I did my undergraduate studies in math and physics at Tel Aviv University between 2004 and 2007, and received my PhD in astrophysics from the Weizmann Institute of Science in 2013. From 2013 to 2016 I was a post-doc at Las Cumbres Observatory and the Kavli Institue for Theoretical Physics at UC Santa Barbara. I am now an Einstein Fellow at the Physics Dept. of UC Santa Barbara.
See my CV for more information.
Contact me at firstname.lastname@example.org or email@example.com
Which massive stars explode as the different types of core collapse supernovae we observe? We're gaining indirect constraints one this question by looking at large samples of light curves (Arcavi et al. 2012), by studying at the statistical host-galaxy properties of the different supernova types (Arcavi et al. 2010, Arcavi 2012), and by finding supernovae soon after explosion and getting very rapid followup observations of them (Arcavi et al. 2011, Arcavi et al. 2017a).
For a review of some of these topics see my chapter on hydrogen rich supernovae in the Supernova Handbook.

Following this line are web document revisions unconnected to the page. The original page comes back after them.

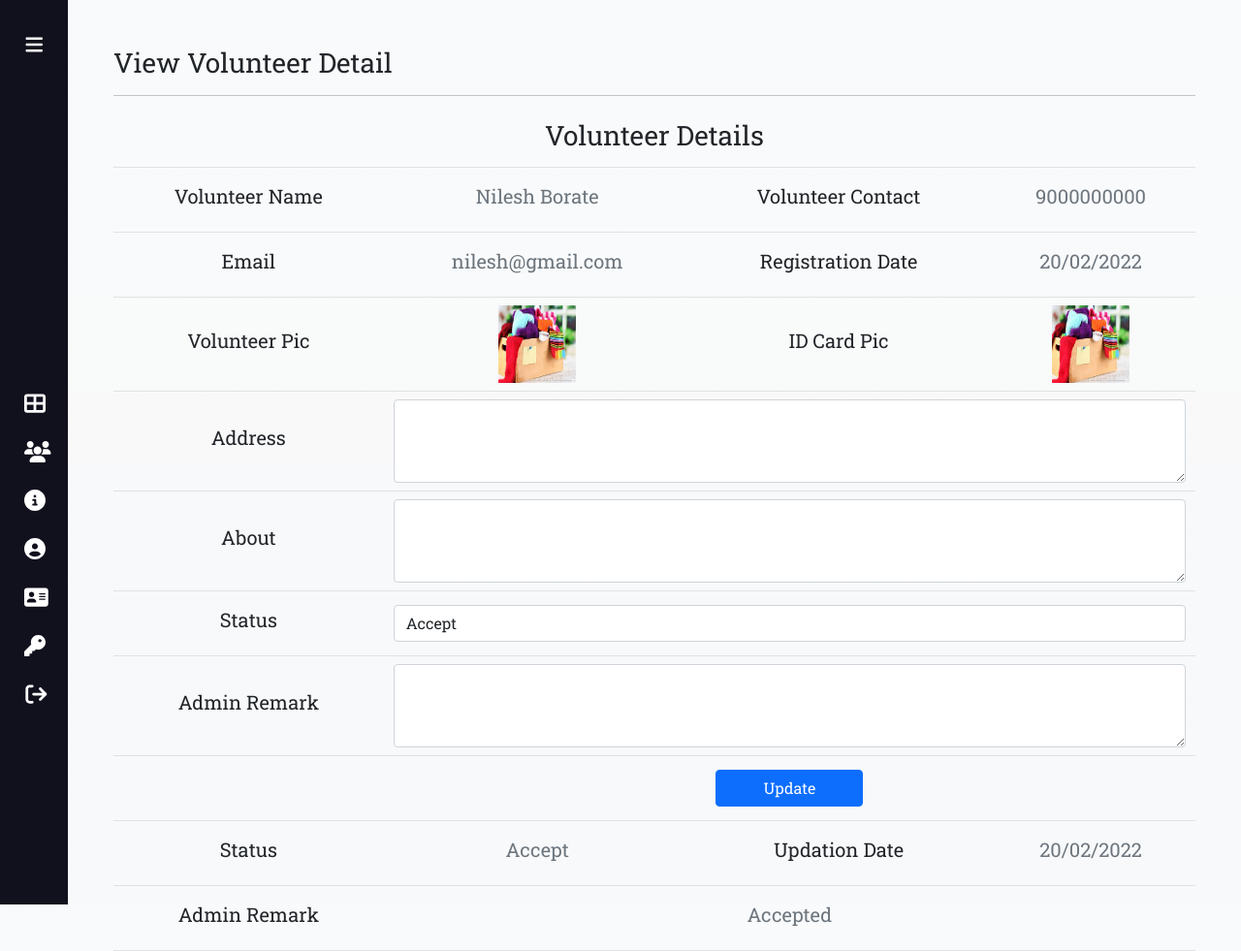
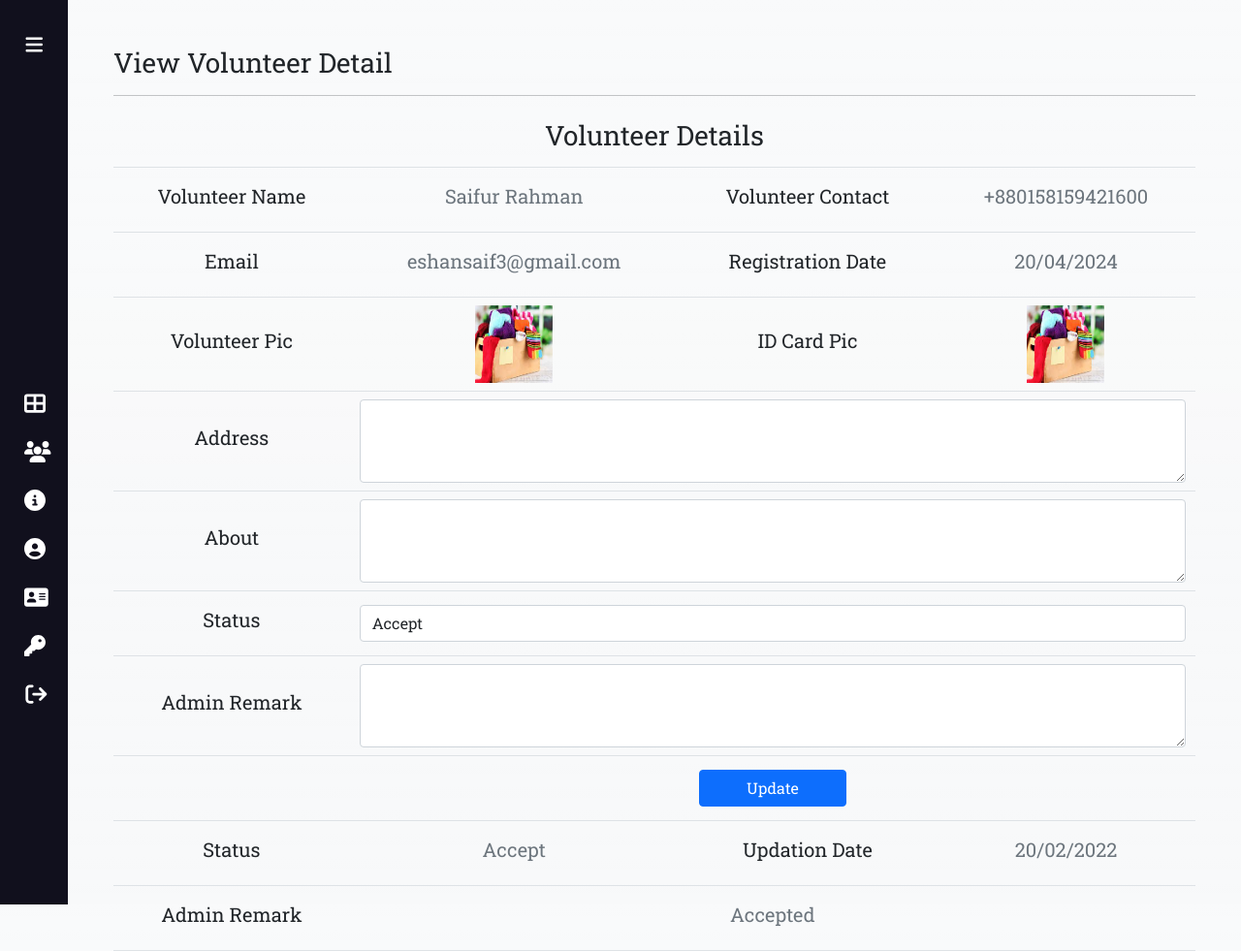
Before and after one commit to saifurc42/Charity-Donation-Platform-Volunteer-Opportunites, a Django app: page /view-volunteerdetail/1 in a window 1280 px wide. Shown: the whole page at 97% size. Run offline with Django 5.2, Linux system fonts and the light colour scheme; some libraries are stand-ins or nearby versions.

Commit message:
Update view-volunteerdetail.html

```diff
--- a/app/templates/view-volunteerdetail.html
+++ b/app/templates/view-volunteerdetail.html
@@ -11,15 +11,15 @@
           </tr>
           <tr class="align-middle text-center">
             <td><h5>Volunteer Name</h5></td>
-            <td><h5 class="text-secondary">Nilesh Borate</h5></td>
+            <td><h5 class="text-secondary">Saifur Rahman</h5></td>
             <td><h5>Volunteer Contact</h5></td>
-            <td><h5 class="text-secondary">9000000000</h5></td>
+            <td><h5 class="text-secondary">+880158159421600</h5></td>
         </tr>
           <tr class="align-middle text-center">
               <td><h5>Email</h5></td>
-              <td><h5 class="text-secondary">nilesh@gmail.com</h5></td>
+              <td><h5 class="text-secondary">eshansaif3@gmail.com</h5></td>
               <td><h5 >Registration Date</h5></td>
-              <td><h5 class="text-secondary">20/02/2022</h5></td>
+              <td><h5 class="text-secondary">20/04/2024</h5></td>
           </tr>
           <tr class="align-middle text-center">
             <td><h5>Volunteer Pic</h5></td>
```
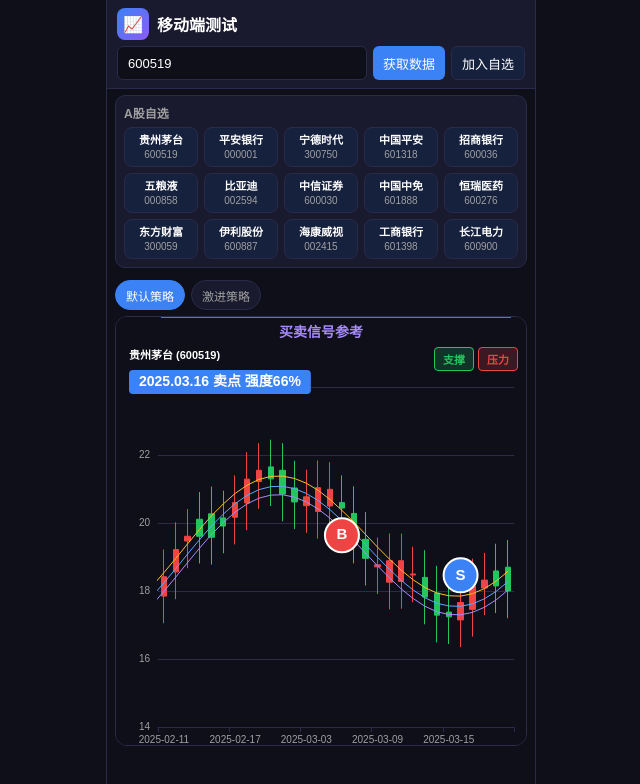
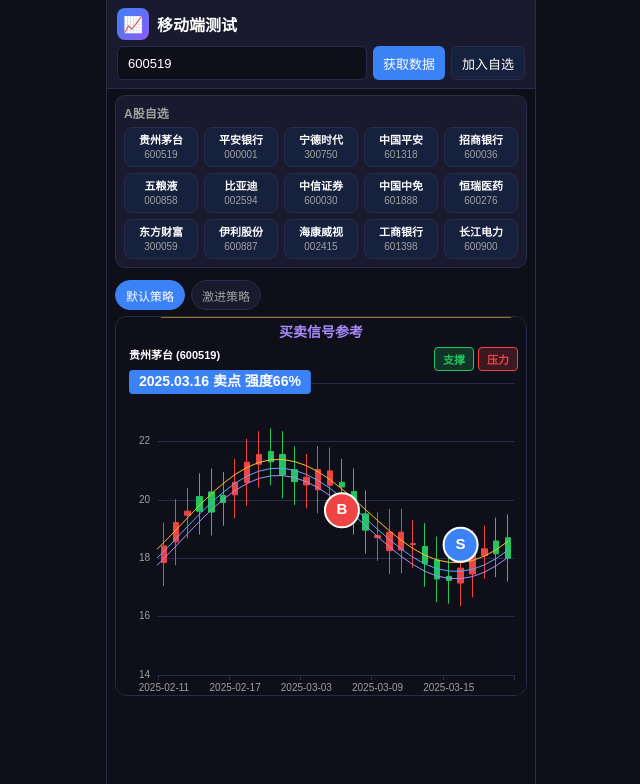
Before and after one commit to stoneZ008/TradeReview, a React (Create React App) app in the folder frontend/: page /mobile-test in a window 1280 px wide. Shown: the top 784 px of the page, without its empty margins (319-959 px from the left). Built offline with nearby package versions, Linux system fonts and the light colour scheme; the HTML template or start-up script is replaced by a standard one.

Commit message:
移动端调整高度

```diff
--- a/frontend/src/App.js
+++ b/frontend/src/App.js
@@ -89,7 +89,6 @@ function HomePage() {
   const [backtestResult, setBacktestResult] = useState(null);
   const [watchlist, setWatchlist] = useState([]);
   const [rsiPeriod, setRsiPeriod] = useState(14);
-  const chartSectionRef = useRef(null);
   const userMenuRef = useRef(null);
 
   React.useEffect(() => {
@@ -127,9 +126,6 @@ function HomePage() {
     setSymbol(stock.code);
     setInputSymbol(stock.code);
     fetchDataForCode(stock.code);
-    if (isMobileView()) {
-      chartSectionRef.current?.scrollIntoView({ behavior: 'smooth', block: 'start' });
-    }
   };
 
   const handleStockSelectFromDao = (code) => {
@@ -455,7 +451,7 @@ function HomePage() {
         <div className="main-content">
           <Watchlist watchlist={watchlist} onSelect={selectWatchStock} onRemove={handleRemoveFromWatchlist} />
 
-          <div className="chart-section" ref={chartSectionRef}>
+          <div className="chart-section">
             <div className="chart-tabs">
               <button className={`tab ${activeChart === 'kline' ? 'active' : ''}`} onClick={() => handleChartChange('kline')}>
                 默认策略
--- a/frontend/src/components/KlineChart.js
+++ b/frontend/src/components/KlineChart.js
@@ -357,7 +357,7 @@ export default function KlineChart({ stockData, symbol, titleSuffix = '', showLa
           title: [{ textStyle: { fontSize: 14 } }, { textStyle: { fontSize: 11 } }],
           legend: { show: false },
           grid: [
-            { left: 42, right: 12, top: signalTag ? 70 : 50, height: 340 },
+            { left: 42, right: 12, top: signalTag ? 66 : 48, height: 292 },
             { left: 42, right: 12, top: 0, height: 0 },
             { left: 42, right: 12, top: 0, height: 0 },
           ],
--- a/frontend/src/index.css
+++ b/frontend/src/index.css
@@ -1915,8 +1915,8 @@ body {
 
 .mobile-test-page .chart-container {
   flex: none;
-  height: 430px;
-  min-height: 430px;
+  height: 380px;
+  min-height: 380px;
   padding: 0;
   border: 1px solid var(--border);
   border-radius: 12px;
```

Tidal Disruption Events
We've recently identified a new class of transients that occur only in galaxy centers, and are therefore very likely to be the tidal disruptions of stars by supermassive black holes (Arcavi et al. 2014). Surprisingly, the emission from these transients peaks in the UV rather than the X-rays (as expected if the emission were coming directly from an accretion disk), they show broad He II emission (and only sometimes H), and they have a very strong preference for post-starburst galaxies. We are now running a survey called aSEATiDE, exclusively monitoring post-starburst galaxies to find more of these events and try and understand their properties.
I am the principal investigator of the gravitational-wave follow-up program at Las Cumbres Observatory (Arcavi et al. 2017b). We were one of six groups to independently image the first kilonova following a gravitational-wave signal, and we obtained the earliest and highest-cadence optical observations of it (Arcavi et al. 2017c). The kilonova was quite blue at early times indicating a relatively substantial lanthanide-free component of the ejecta.
Here's a list of all my publications.
The Supernova Exchange (SNEx) is a web-based system to coordinate supernova observations among the large Supernova Key Project and Global Supernova Project collaborations, including triggering the telescopes, monitoring targets, sharing and viewing data, and more. Systems like SNEx will become very important for coordinating and sharing followup observations of transients found with LSST. SNEx is currently only available to members of Supernove Key Project and the Global Supernova Project. If you are a member of one of these collaborations, visit SNEx to request an account.
Astronomy on Tap
Astronomy on Tap (or AoT) is an outreach activity in which informal astronomy-related presentations are given at a bar. AoT exists nation-wide in the US and at some international locations. I am the organizer of AoT Santa Barbara, which happens about once a month at the M8RX bar downtown. Each event consists of two short astronomy presentations and a summary of astronomy news from the past month. Prizes are given away by raffle and to people who ask questions. All of our events are available to watch on YouTube. On March of 2017 we celebrated our one year anniversary and a story about us appeared on local NPR station KCLU.